**ASSIGNMENT**
The lines below that include "files" are to be found and copied.

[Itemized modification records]
*** Begin section ***

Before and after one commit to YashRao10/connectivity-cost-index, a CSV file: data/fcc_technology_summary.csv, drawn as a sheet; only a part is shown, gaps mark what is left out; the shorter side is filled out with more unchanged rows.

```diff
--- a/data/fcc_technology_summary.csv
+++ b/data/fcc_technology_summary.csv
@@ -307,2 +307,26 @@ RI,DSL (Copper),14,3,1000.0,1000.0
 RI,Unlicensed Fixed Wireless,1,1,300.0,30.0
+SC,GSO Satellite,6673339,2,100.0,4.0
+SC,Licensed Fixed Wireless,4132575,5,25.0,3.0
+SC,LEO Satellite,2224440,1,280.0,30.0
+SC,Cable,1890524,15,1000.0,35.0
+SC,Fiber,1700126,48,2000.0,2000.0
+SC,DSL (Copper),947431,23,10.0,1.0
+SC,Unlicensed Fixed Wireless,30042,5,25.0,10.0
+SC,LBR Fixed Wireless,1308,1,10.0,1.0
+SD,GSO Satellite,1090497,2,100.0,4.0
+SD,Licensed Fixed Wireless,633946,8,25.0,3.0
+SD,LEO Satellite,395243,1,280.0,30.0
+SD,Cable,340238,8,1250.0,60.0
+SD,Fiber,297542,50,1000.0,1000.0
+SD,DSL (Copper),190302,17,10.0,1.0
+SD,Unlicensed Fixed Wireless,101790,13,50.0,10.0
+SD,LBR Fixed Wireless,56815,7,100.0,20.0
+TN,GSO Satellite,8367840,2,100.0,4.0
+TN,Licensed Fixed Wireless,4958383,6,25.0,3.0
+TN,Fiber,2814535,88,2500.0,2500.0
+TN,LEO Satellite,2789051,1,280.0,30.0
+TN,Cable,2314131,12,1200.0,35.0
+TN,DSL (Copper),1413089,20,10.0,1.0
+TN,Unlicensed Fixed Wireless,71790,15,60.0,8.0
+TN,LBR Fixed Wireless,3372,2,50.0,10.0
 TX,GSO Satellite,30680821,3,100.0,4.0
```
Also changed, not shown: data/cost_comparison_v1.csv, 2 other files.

*** End section ***
*** Begin section ***

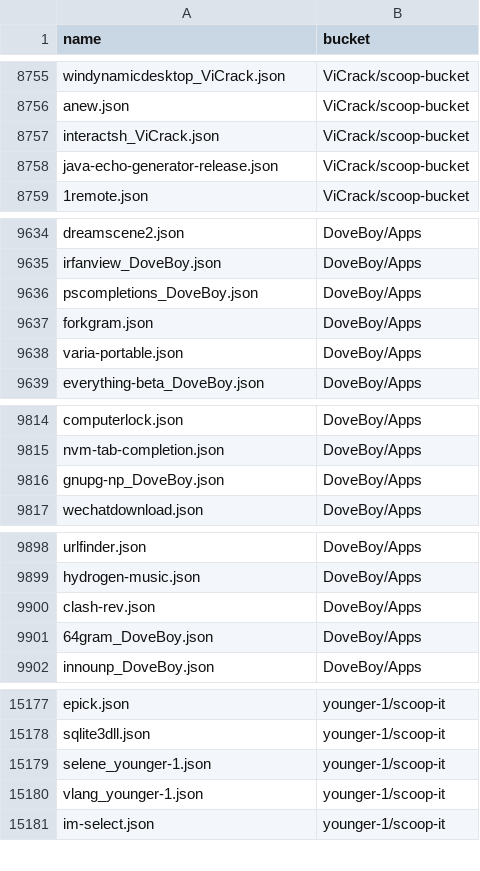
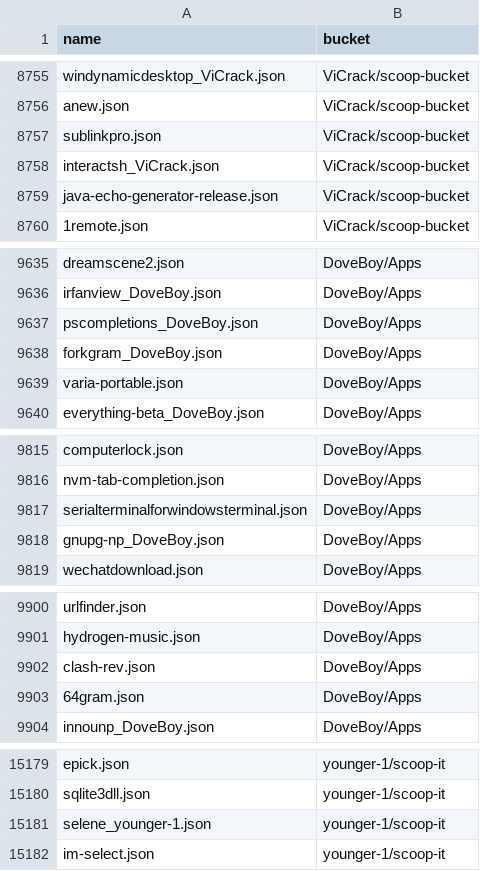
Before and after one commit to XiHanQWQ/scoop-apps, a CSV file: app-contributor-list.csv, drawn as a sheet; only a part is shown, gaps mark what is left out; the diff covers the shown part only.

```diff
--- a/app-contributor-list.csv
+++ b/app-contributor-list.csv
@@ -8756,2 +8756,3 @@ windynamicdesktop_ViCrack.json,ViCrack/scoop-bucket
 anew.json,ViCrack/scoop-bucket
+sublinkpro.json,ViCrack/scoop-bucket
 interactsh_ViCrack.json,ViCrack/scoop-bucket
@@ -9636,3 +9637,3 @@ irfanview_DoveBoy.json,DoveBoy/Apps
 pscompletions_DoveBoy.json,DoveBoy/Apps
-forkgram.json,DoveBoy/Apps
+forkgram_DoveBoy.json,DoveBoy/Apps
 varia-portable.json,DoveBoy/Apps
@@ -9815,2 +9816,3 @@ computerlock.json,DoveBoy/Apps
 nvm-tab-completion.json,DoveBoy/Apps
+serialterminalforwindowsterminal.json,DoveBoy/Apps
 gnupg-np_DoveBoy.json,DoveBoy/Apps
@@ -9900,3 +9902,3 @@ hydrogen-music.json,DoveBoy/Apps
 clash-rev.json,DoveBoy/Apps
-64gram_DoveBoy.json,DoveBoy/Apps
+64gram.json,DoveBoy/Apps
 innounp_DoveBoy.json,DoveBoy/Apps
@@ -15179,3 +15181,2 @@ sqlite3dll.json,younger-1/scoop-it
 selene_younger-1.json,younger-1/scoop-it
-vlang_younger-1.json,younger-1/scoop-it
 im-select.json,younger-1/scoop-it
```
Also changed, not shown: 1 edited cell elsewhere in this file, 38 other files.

*** End section ***

**TASK SOLUTION**
Also changed, not shown: data/cost_comparison_v1.csv, 2 other files.
Also changed, not shown: 1 edited cell elsewhere in this file, 38 other files.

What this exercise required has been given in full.